Part of the parade was captured on an eight-millimeter film and was recently transferred to digital. The seven-minute film debuted Sunday night on the Facebook page of the Auglaize County Historical Society.
“How it started was one of our former trustees of the historical society also volunteers at Dayton History, which had been offered these eight-millimeter films which they thought were of the 1969 Homecoming Parade in Wapakoneta. Like all museums, we try to collect things that really reflect the themes that we’re going to interpret. So, Dayton History felt that a much better place for these films would be in Wapakoneta,” said Rachel Barber, administrator of the Auglaize County Historical Society.
Doug Spencer was instrumental in digitizing the film in time to have it ready for the 51st anniversary of the Armstrong Homecoming Parade.

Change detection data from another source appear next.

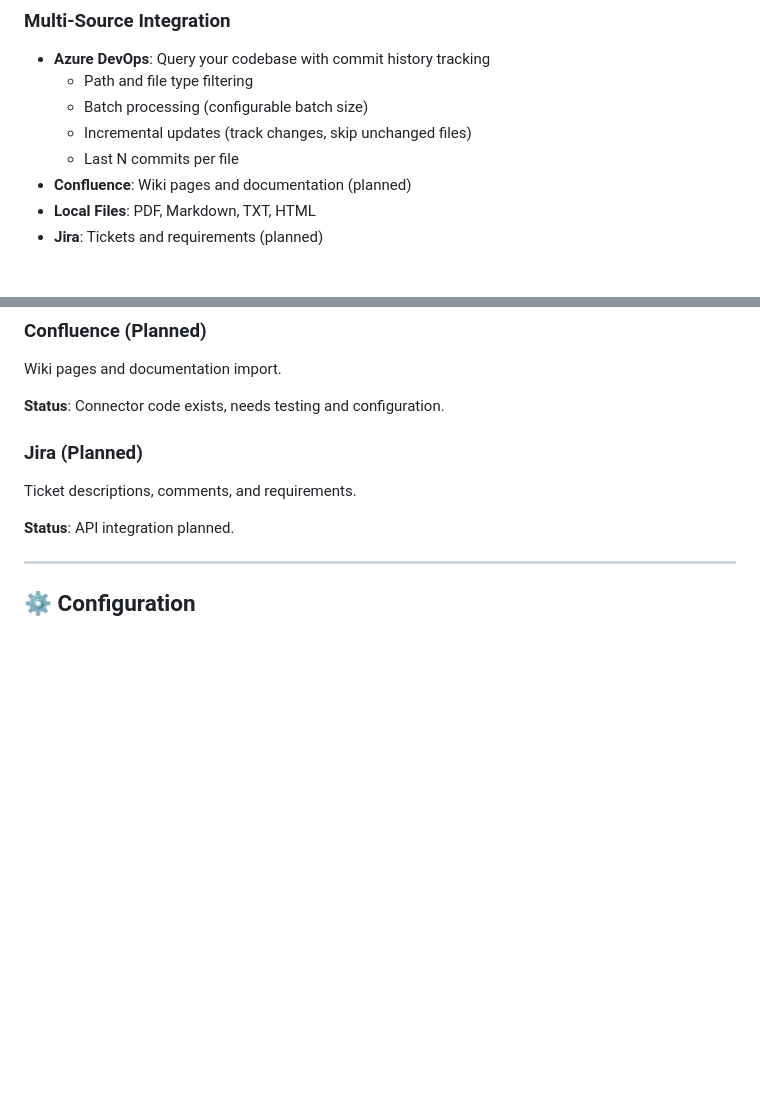
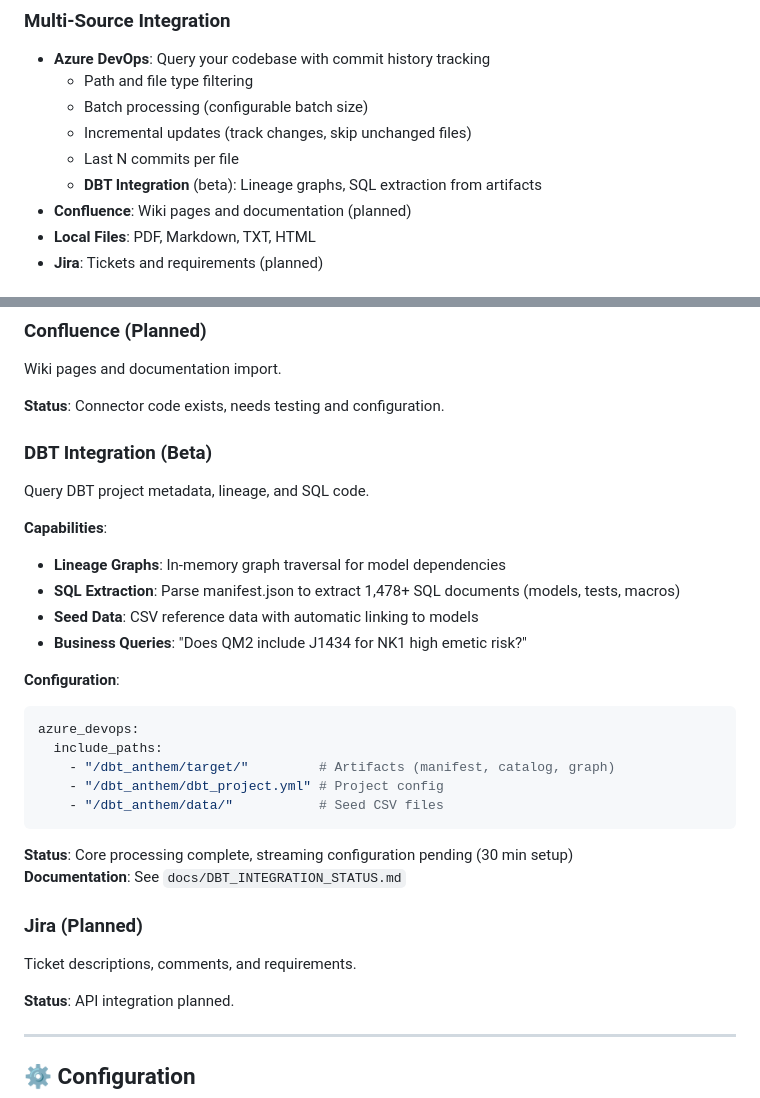
Before and after one commit to selva-k-r/RAG-ing, a Markdown page: README.md, 2 parts joined by grey strips. GitHub-like rendering; blank space fills up the shorter version.

Commit message:
docs: Add DBT integration section to README
- Added DBT Integration (Beta) section under Data Sources
- Listed capabilities: lineage graphs, SQL extraction, seed data
- Included configuration example
- Referenced detailed documentation (DBT_INTEGRATION_STATUS.md)
- Noted status: core processing complete, streaming config pending

````diff
--- a/README.md
+++ b/README.md
@@ -15,6 +15,7 @@ A production-ready Retrieval-Augmented Generation (RAG) system for intelligent d
   - Batch processing (configurable batch size)
   - Incremental updates (track changes, skip unchanged files)
   - Last N commits per file
+  - **DBT Integration** (beta): Lineage graphs, SQL extraction from artifacts
 - **Confluence**: Wiki pages and documentation (planned)
 - **Local Files**: PDF, Markdown, TXT, HTML
 - **Jira**: Tickets and requirements (planned)
@@ -211,6 +212,28 @@ Supported formats: PDF, Markdown, TXT, HTML
 Wiki pages and documentation import.
 
 **Status**: Connector code exists, needs testing and configuration.
+
+### DBT Integration (Beta)
+
+Query DBT project metadata, lineage, and SQL code.
+
+**Capabilities**:
+- **Lineage Graphs**: In-memory graph traversal for model dependencies
+- **SQL Extraction**: Parse manifest.json to extract 1,478+ SQL documents (models, tests, macros)
+- **Seed Data**: CSV reference data with automatic linking to models
+- **Business Queries**: "Does QM2 include J1434 for NK1 high emetic risk?"
+
+**Configuration**:
+```yaml
+azure_devops:
+  include_paths:
+    - "/dbt_anthem/target/"         # Artifacts (manifest, catalog, graph)
+    - "/dbt_anthem/dbt_project.yml" # Project config
+    - "/dbt_anthem/data/"           # Seed CSV files
+```
+
+**Status**: Core processing complete, streaming configuration pending (30 min setup)
+**Documentation**: See `docs/DBT_INTEGRATION_STATUS.md`
 
 ### Jira (Planned)
 
````
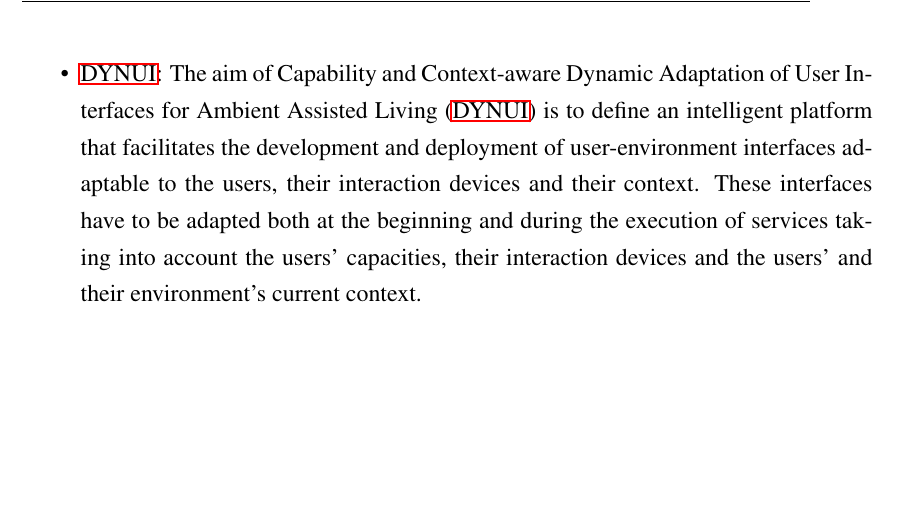
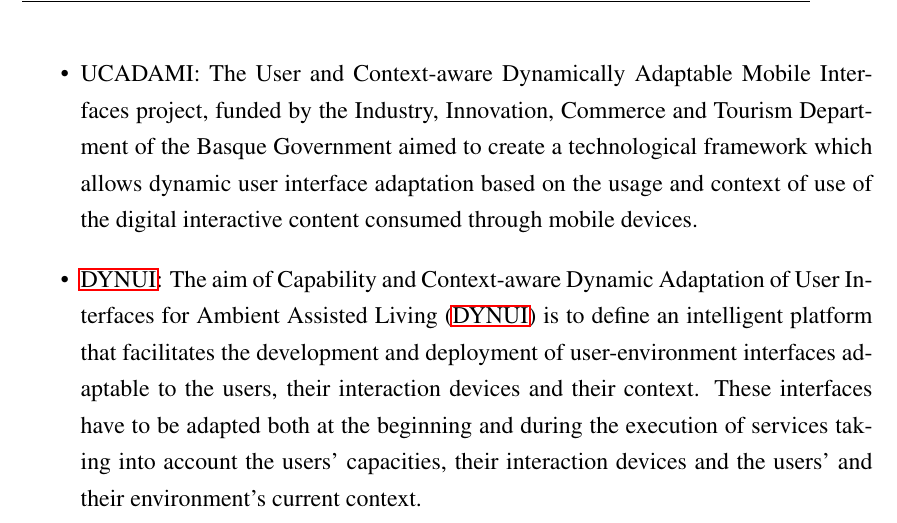
Before and after one commit to edlectrico/dissertation, a LaTeX thesis (dissertation.tex, which reads 1_introduction/4_context.tex): part of page 51 of 235, cut at the place of the change, the shorter picture padded with empty space. Compiled offline with pdfLaTeX; a LaTeX package or settings file that is missing is left out.

Commit message:
Added UCADAMI

```diff
--- a/1_introduction/4_context.tex
+++ b/1_introduction/4_context.tex
@@ -15,9 +15,11 @@
   interactions with the objects that surround us in our workplace, home or
   public administrations.
 
-%   \item UCADAMI: The User and Context-aware Dynamically Adaptable Mobile
-%   Interfaces project, funded by the Industry, Innovation, Commerce and Tourism
-%   Department of the Basque Government aimed to
+  \item UCADAMI: The User and Context-aware Dynamically Adaptable Mobile
+  Interfaces project, funded by the Industry, Innovation, Commerce and Tourism
+  Department of the Basque Government aimed to create a technological framework
+  which allows dynamic user interface adaptation based on the usage and context of
+  use of the digital interactive content consumed through mobile devices.
 
   \item \acs{dynui}: The aim of \ac{dynui} is to define an intelligent
   platform that facilitates the development and deployment of user-environment
```
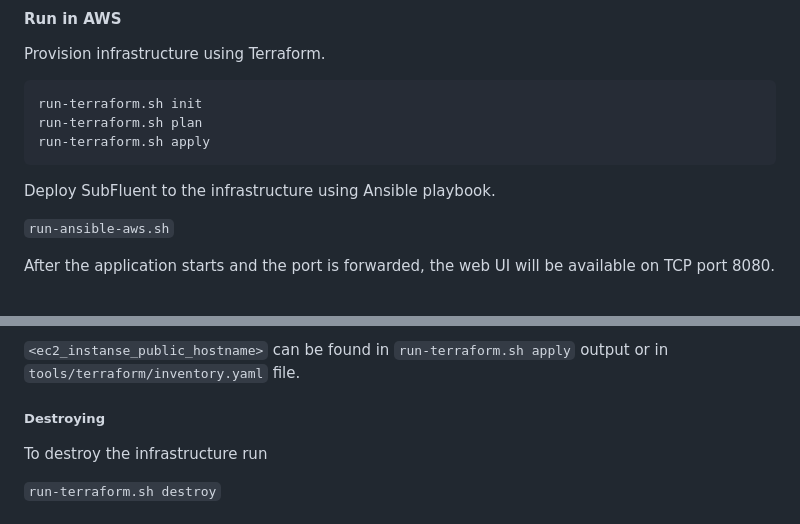
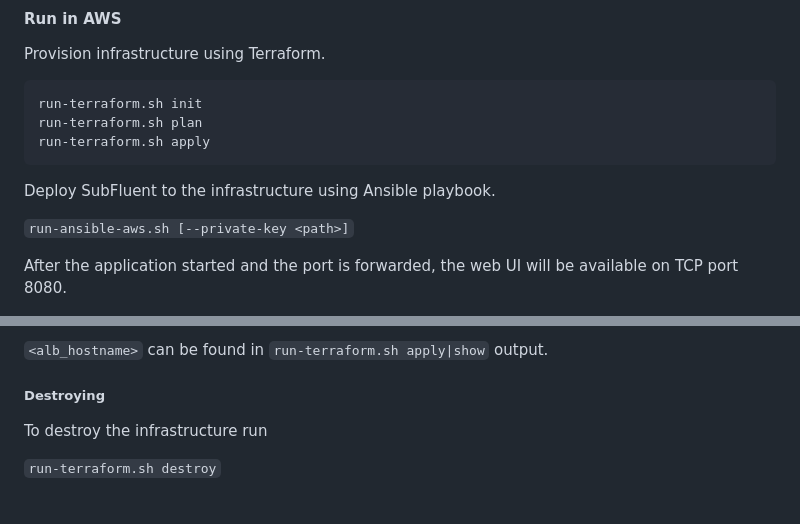
Before and after one commit to thesvistun/subfluent, a Markdown page: README.md, 2 parts joined by grey strips. GitHub-like rendering.

Commit message:
[readme] Update AWS provisioning info
Relates to 0ca2fa0

```diff
--- a/README.md
+++ b/README.md
@@ -101,7 +101,7 @@ Provision infrastructure using Terraform.
 
 Deploy SubFluent to the infrastructure using Ansible playbook.
 
-`run-ansible-aws.sh`
+`run-ansible-aws.sh [--private-key <path>]`
 
-After the application starts and the port is forwarded, the web UI will be available on TCP port 8080.
+After the application started and the port is forwarded, the web UI will be available on TCP port 8080.
 
@@ -109,6 +109,5 @@ After the application starts and the port is forwarded, the web UI will be avail
 
-`<ec2_instanse_public_hostname>` can be found in `run-terraform.sh apply` output or in `tools/terraform/inventory.yaml` file.
-
+`<alb_hostname>` can be found in `run-terraform.sh apply|show` output.
 
 ##### Destroying
 
```
Also changed, not shown: other parts of README.md (+1 -1 lines).
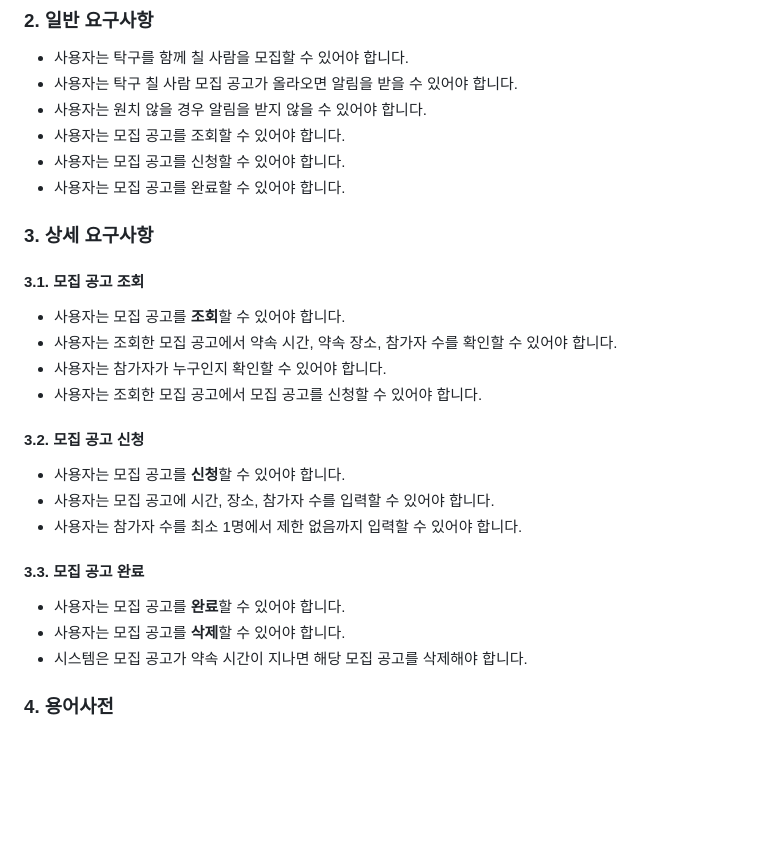
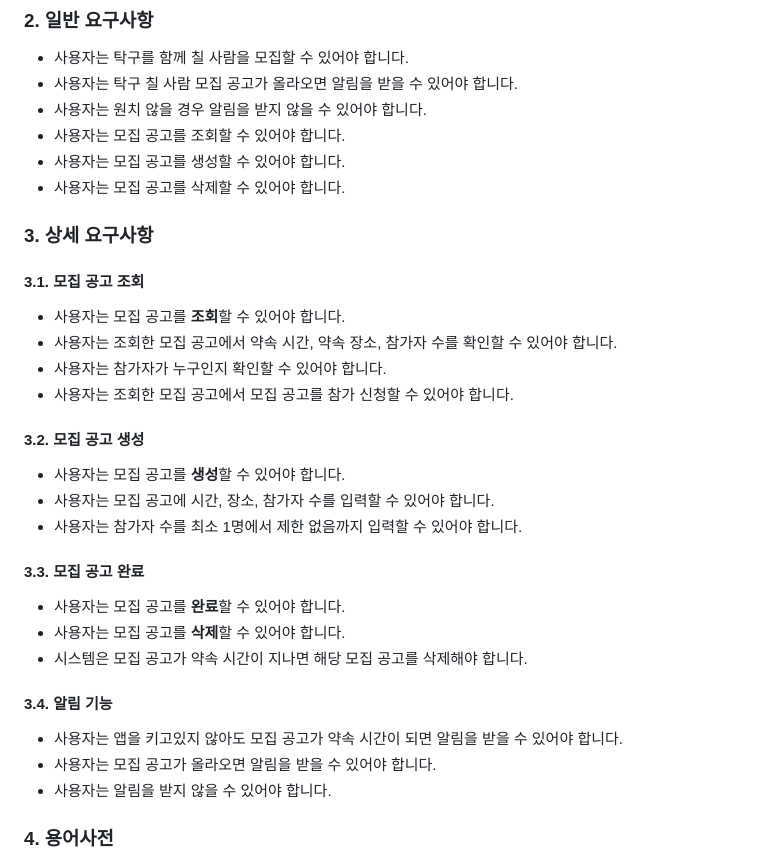
Before and after one commit to devUuung/GNU-PingPong-App, a Markdown page: 요구사항명세서/README.md, the part around the change. GitHub-like rendering; blank space fills up the shorter version.

Commit message:
docs:  모집 공고에서 알림 기능 요구사항 추가
모집 공고에 대한 요구사항을 업데이트하여 사용자가 모집 공고를 생성하고 삭제할 수 있는 기능을 명시하였습니다. 또한, 모집 공고 조회 시 참가 신청 기능에 대한 설명을 수정하여 문서의 명확성을 높였습니다. 이 업데이트는 사용자 상호작용을 개선하고 앱의 기능성을 강화합니다.

```diff
--- a/요구사항명세서/README.md
+++ b/요구사항명세서/README.md
@@ -172,8 +172,8 @@
 * 사용자는 탁구 칠 사람 모집 공고가 올라오면 알림을 받을 수 있어야 합니다.
 * 사용자는 원치 않을 경우 알림을 받지 않을 수 있어야 합니다.
 * 사용자는 모집 공고를 조회할 수 있어야 합니다.
-* 사용자는 모집 공고를 신청할 수 있어야 합니다.
-* 사용자는 모집 공고를 완료할 수 있어야 합니다.
+* 사용자는 모집 공고를 생성할 수 있어야 합니다.
+* 사용자는 모집 공고를 삭제할 수 있어야 합니다.
 
 ### 3. 상세 요구사항
 
@@ -182,11 +182,11 @@
 * 사용자는 모집 공고를 **조회**할 수 있어야 합니다.
 * 사용자는 조회한 모집 공고에서 약속 시간, 약속 장소, 참가자 수를 확인할 수 있어야 합니다.
 * 사용자는 참가자가 누구인지 확인할 수 있어야 합니다.
-* 사용자는 조회한 모집 공고에서 모집 공고를 신청할 수 있어야 합니다.
+* 사용자는 조회한 모집 공고에서 모집 공고를 참가 신청할 수 있어야 합니다.
 
-#### 3.2. 모집 공고 신청
+#### 3.2. 모집 공고 생성
 
-* 사용자는 모집 공고를 **신청**할 수 있어야 합니다.
+* 사용자는 모집 공고를 **생성**할 수 있어야 합니다.
 * 사용자는 모집 공고에 시간, 장소, 참가자 수를 입력할 수 있어야 합니다.
 * 사용자는 참가자 수를 최소 1명에서 제한 없음까지 입력할 수 있어야 합니다.
 
@@ -195,6 +195,12 @@
 * 사용자는 모집 공고를 **완료**할 수 있어야 합니다.
 * 사용자는 모집 공고를 **삭제**할 수 있어야 합니다.
 * 시스템은 모집 공고가 약속 시간이 지나면 해당 모집 공고를 삭제해야 합니다.
+
+#### 3.4. 알림 기능
+
+* 사용자는 앱을 키고있지 않아도 모집 공고가 약속 시간이 되면 알림을 받을 수 있어야 합니다.
+* 사용자는 모집 공고가 올라오면 알림을 받을 수 있어야 합니다.
+* 사용자는 알림을 받지 않을 수 있어야 합니다.
 
 ### 4. 용어사전
 
```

Nobody seems to know who actually shot the film. The majority of the footage came from the corner of Willipie and Pearl streets. There are some clues, however.
“There’s a picture of this little tiny bit of family footage and so you see some kids and a woman and a man and you see the kids and the woman right at the beginning before the parade starts then when it switches and so I’m assuming it was the man who took this footage,” Barber said.
In the film, you can see various celebrities that were in Wapakoneta for the parade.
“There’s a lot of good shots,” Barber said. I’ve never seen great footage with Bob Hope and Ed McMahon. And they’re right there and so it’s really fun. They’re all coming down in their convertibles. I’ve never seen parade footage of the Purdue band with that,” Barber said.
Barber believes there still may be other undiscovered footage out there of the parade.
“It’s surprising that more of it didn’t emerge. That’s the great thing about history, you may think OK, I know the totality of this story, and then something else emerges, something else is discovered or rediscovered and that changes your whole understanding of it,” Barber said.
Reach Sam Shriver at 567-242-0409.